Records supplied Block Start
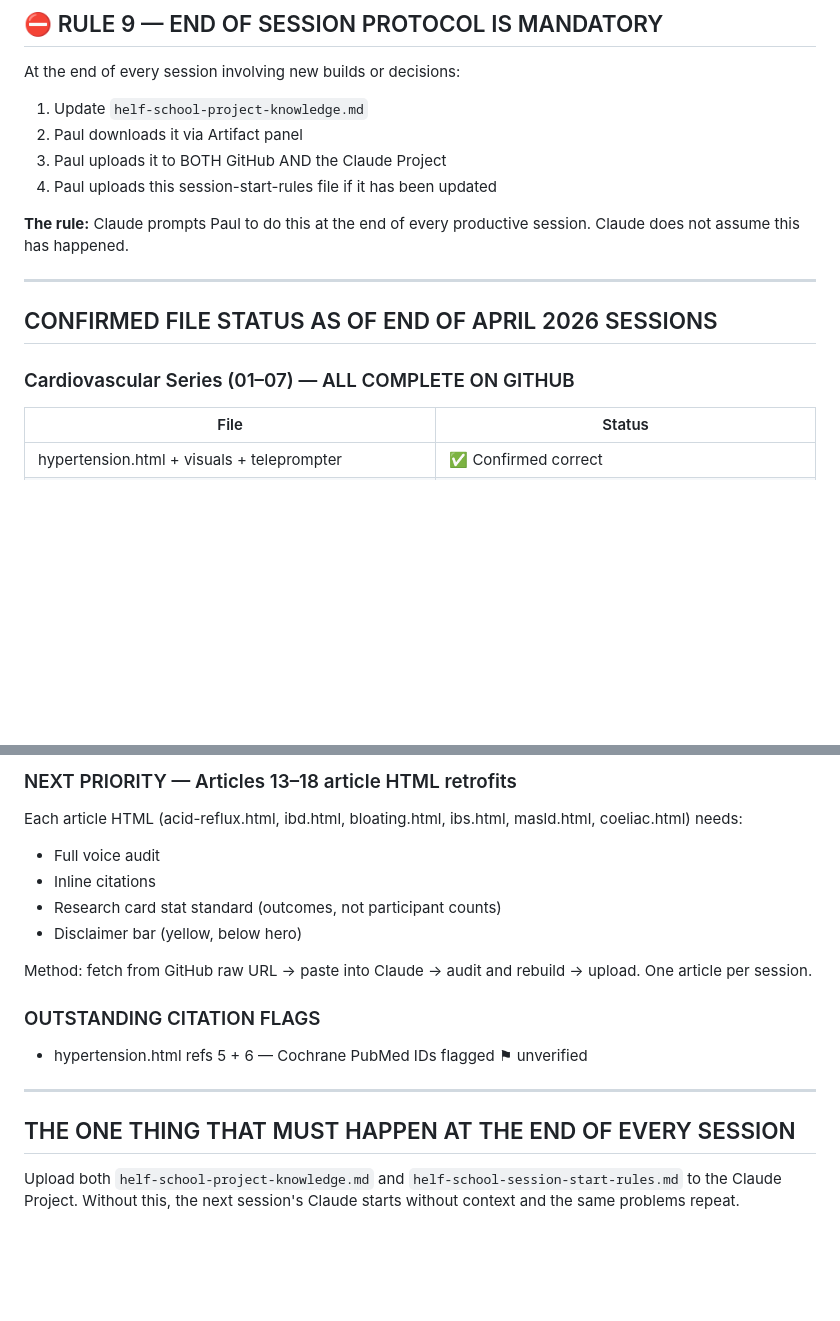
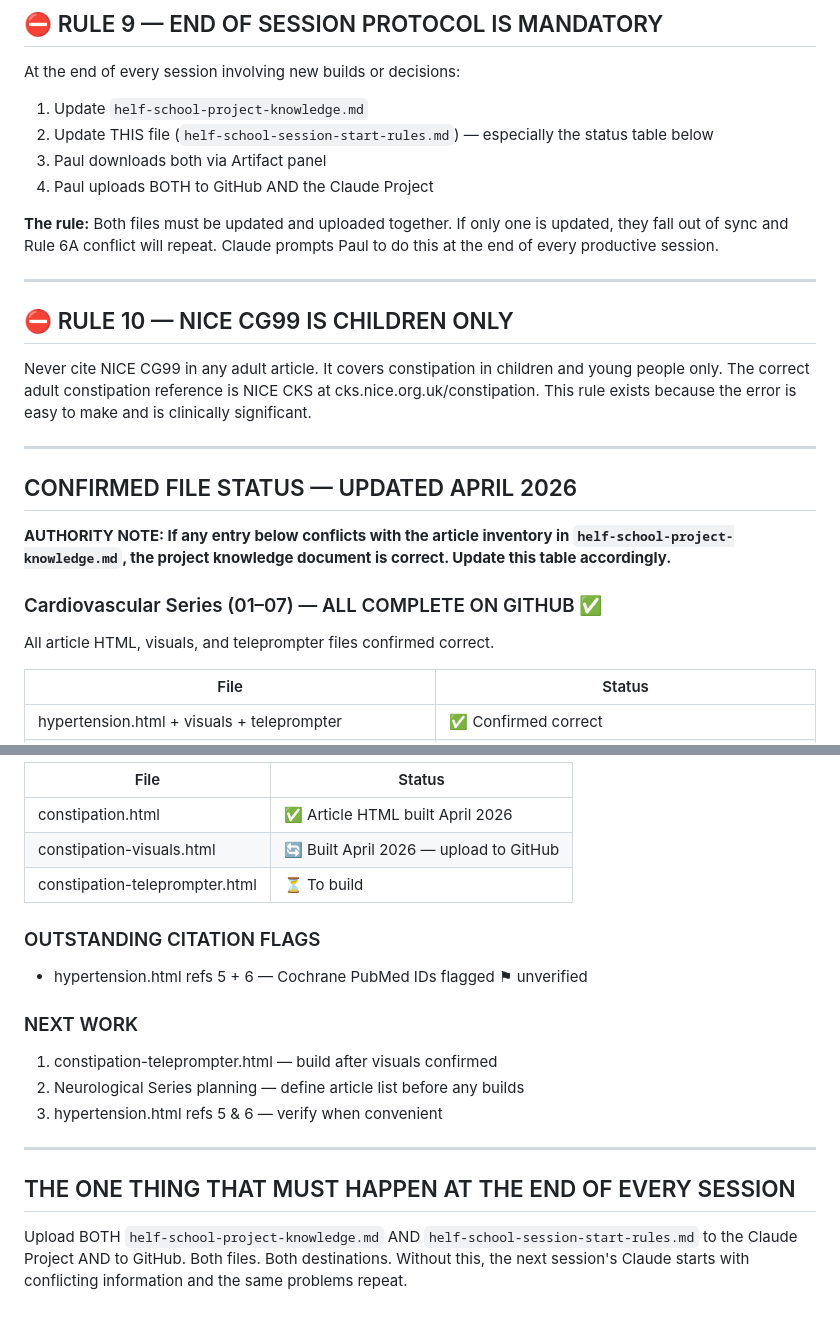
Before and after one commit to pls4286/helfschool, a Markdown page: helf-school-session-start-rules.md, 2 parts joined by grey strips. Drawn GitHub-style; blank space fills up the shorter version.

```diff
--- a/helf-school-session-start-rules.md
+++ b/helf-school-session-start-rules.md
@@ -79,17 +91,27 @@ Every file Paul downloads must use the Artifact panel download button. Never Ctr
 
 At the end of every session involving new builds or decisions:
 1. Update `helf-school-project-knowledge.md`
-2. Paul downloads it via Artifact panel
-3. Paul uploads it to BOTH GitHub AND the Claude Project
-4. Paul uploads this session-start-rules file if it has been updated
+2. Update THIS file (`helf-school-session-start-rules.md`) — especially the status table below
+3. Paul downloads both via Artifact panel
+4. Paul uploads BOTH to GitHub AND the Claude Project
 
-**The rule:** Claude prompts Paul to do this at the end of every productive session. Claude does not assume this has happened.
+**The rule:** Both files must be updated and uploaded together. If only one is updated, they fall out of sync and Rule 6A conflict will repeat. Claude prompts Paul to do this at the end of every productive session.
 
 ---
 
-## CONFIRMED FILE STATUS AS OF END OF APRIL 2026 SESSIONS
+## ⛔ RULE 10 — NICE CG99 IS CHILDREN ONLY
 
-### Cardiovascular Series (01–07) — ALL COMPLETE ON GITHUB
+Never cite NICE CG99 in any adult article. It covers constipation in children and young people only. The correct adult constipation reference is NICE CKS at cks.nice.org.uk/constipation. This rule exists because the error is easy to make and is clinically significant.
+
+---
+
+## CONFIRMED FILE STATUS — UPDATED APRIL 2026
+
+**AUTHORITY NOTE: If any entry below conflicts with the article inventory in `helf-school-project-knowledge.md`, the project knowledge document is correct. Update this table accordingly.**
+
+### Cardiovascular Series (01–07) — ALL COMPLETE ON GITHUB ✅
+All article HTML, visuals, and teleprompter files confirmed correct.
+
 | File | Status |
 |------|--------|
 | hypertension.html + visuals + teleprompter | ✅ Confirmed correct |
@@ -146,18 +153,20 @@ At the end of every session involving new builds or decisions:
 
-### NEXT PRIORITY — Articles 13–18 article HTML retrofits
-Each article HTML (acid-reflux.html, ibd.html, bloating.html, ibs.html, masld.html, coeliac.html) needs:
-- Full voice audit
-- Inline citations
-- Research card stat standard (outcomes, not participant counts)
-- Disclaimer bar (yellow, below hero)
-
-Method: fetch from GitHub raw URL → paste into Claude → audit and rebuild → upload. One article per session.
+| File | Status |
+|------|--------|
+| constipation.html | ✅ Article HTML built April 2026 |
+| constipation-visuals.html | 🔄 Built April 2026 — upload to GitHub |
+| constipation-teleprompter.html | ⏳ To build |
 
 ### OUTSTANDING CITATION FLAGS
 - hypertension.html refs 5 + 6 — Cochrane PubMed IDs flagged ⚑ unverified
+
+### NEXT WORK
+1. constipation-teleprompter.html — build after visuals confirmed
+2. Neurological Series planning — define article list before any builds
+3. hypertension.html refs 5 & 6 — verify when convenient
 
 ---
 
 ## THE ONE THING THAT MUST HAPPEN AT THE END OF EVERY SESSION
 
-Upload both `helf-school-project-knowledge.md` and `helf-school-session-start-rules.md` to the Claude Project. Without this, the next session's Claude starts without context and the same problems repeat.
+Upload BOTH `helf-school-project-knowledge.md` AND `helf-school-session-start-rules.md` to the Claude Project AND to GitHub. Both files. Both destinations. Without this, the next session's Claude starts with conflicting information and the same problems repeat.
```
Also changed, not shown: other parts of helf-school-session-start-rules.md (+33 -36 lines).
Records supplied Block End
Task statement: Exact copies of the entries above are needed, without their pictures.

Finished exercise:
Before and after one commit to pls4286/helfschool, a Markdown page: helf-school-session-start-rules.md, 2 parts joined by grey strips. Drawn GitHub-style; blank space fills up the shorter version.

```diff
--- a/helf-school-session-start-rules.md
+++ b/helf-school-session-start-rules.md
@@ -79,17 +91,27 @@ Every file Paul downloads must use the Artifact panel download button. Never Ctr
 
 At the end of every session involving new builds or decisions:
 1. Update `helf-school-project-knowledge.md`
-2. Paul downloads it via Artifact panel
-3. Paul uploads it to BOTH GitHub AND the Claude Project
-4. Paul uploads this session-start-rules file if it has been updated
+2. Update THIS file (`helf-school-session-start-rules.md`) — especially the status table below
+3. Paul downloads both via Artifact panel
+4. Paul uploads BOTH to GitHub AND the Claude Project
 
-**The rule:** Claude prompts Paul to do this at the end of every productive session. Claude does not assume this has happened.
+**The rule:** Both files must be updated and uploaded together. If only one is updated, they fall out of sync and Rule 6A conflict will repeat. Claude prompts Paul to do this at the end of every productive session.
 
 ---
 
-## CONFIRMED FILE STATUS AS OF END OF APRIL 2026 SESSIONS
+## ⛔ RULE 10 — NICE CG99 IS CHILDREN ONLY
 
-### Cardiovascular Series (01–07) — ALL COMPLETE ON GITHUB
+Never cite NICE CG99 in any adult article. It covers constipation in children and young people only. The correct adult constipation reference is NICE CKS at cks.nice.org.uk/constipation. This rule exists because the error is easy to make and is clinically significant.
+
+---
+
+## CONFIRMED FILE STATUS — UPDATED APRIL 2026
+
+**AUTHORITY NOTE: If any entry below conflicts with the article inventory in `helf-school-project-knowledge.md`, the project knowledge document is correct. Update this table accordingly.**
+
+### Cardiovascular Series (01–07) — ALL COMPLETE ON GITHUB ✅
+All article HTML, visuals, and teleprompter files confirmed correct.
+
 | File | Status |
 |------|--------|
 | hypertension.html + visuals + teleprompter | ✅ Confirmed correct |
@@ -146,18 +153,20 @@ At the end of every session involving new builds or decisions:
 
-### NEXT PRIORITY — Articles 13–18 article HTML retrofits
-Each article HTML (acid-reflux.html, ibd.html, bloating.html, ibs.html, masld.html, coeliac.html) needs:
-- Full voice audit
-- Inline citations
-- Research card stat standard (outcomes, not participant counts)
-- Disclaimer bar (yellow, below hero)
-
-Method: fetch from GitHub raw URL → paste into Claude → audit and rebuild → upload. One article per session.
+| File | Status |
+|------|--------|
+| constipation.html | ✅ Article HTML built April 2026 |
+| constipation-visuals.html | 🔄 Built April 2026 — upload to GitHub |
+| constipation-teleprompter.html | ⏳ To build |
 
 ### OUTSTANDING CITATION FLAGS
 - hypertension.html refs 5 + 6 — Cochrane PubMed IDs flagged ⚑ unverified
+
+### NEXT WORK
+1. constipation-teleprompter.html — build after visuals confirmed
+2. Neurological Series planning — define article list before any builds
+3. hypertension.html refs 5 & 6 — verify when convenient
 
 ---
 
 ## THE ONE THING THAT MUST HAPPEN AT THE END OF EVERY SESSION
 
-Upload both `helf-school-project-knowledge.md` and `helf-school-session-start-rules.md` to the Claude Project. Without this, the next session's Claude starts without context and the same problems repeat.
+Upload BOTH `helf-school-project-knowledge.md` AND `helf-school-session-start-rules.md` to the Claude Project AND to GitHub. Both files. Both destinations. Without this, the next session's Claude starts with conflicting information and the same problems repeat.
```
Also changed, not shown: other parts of helf-school-session-start-rules.md (+33 -36 lines).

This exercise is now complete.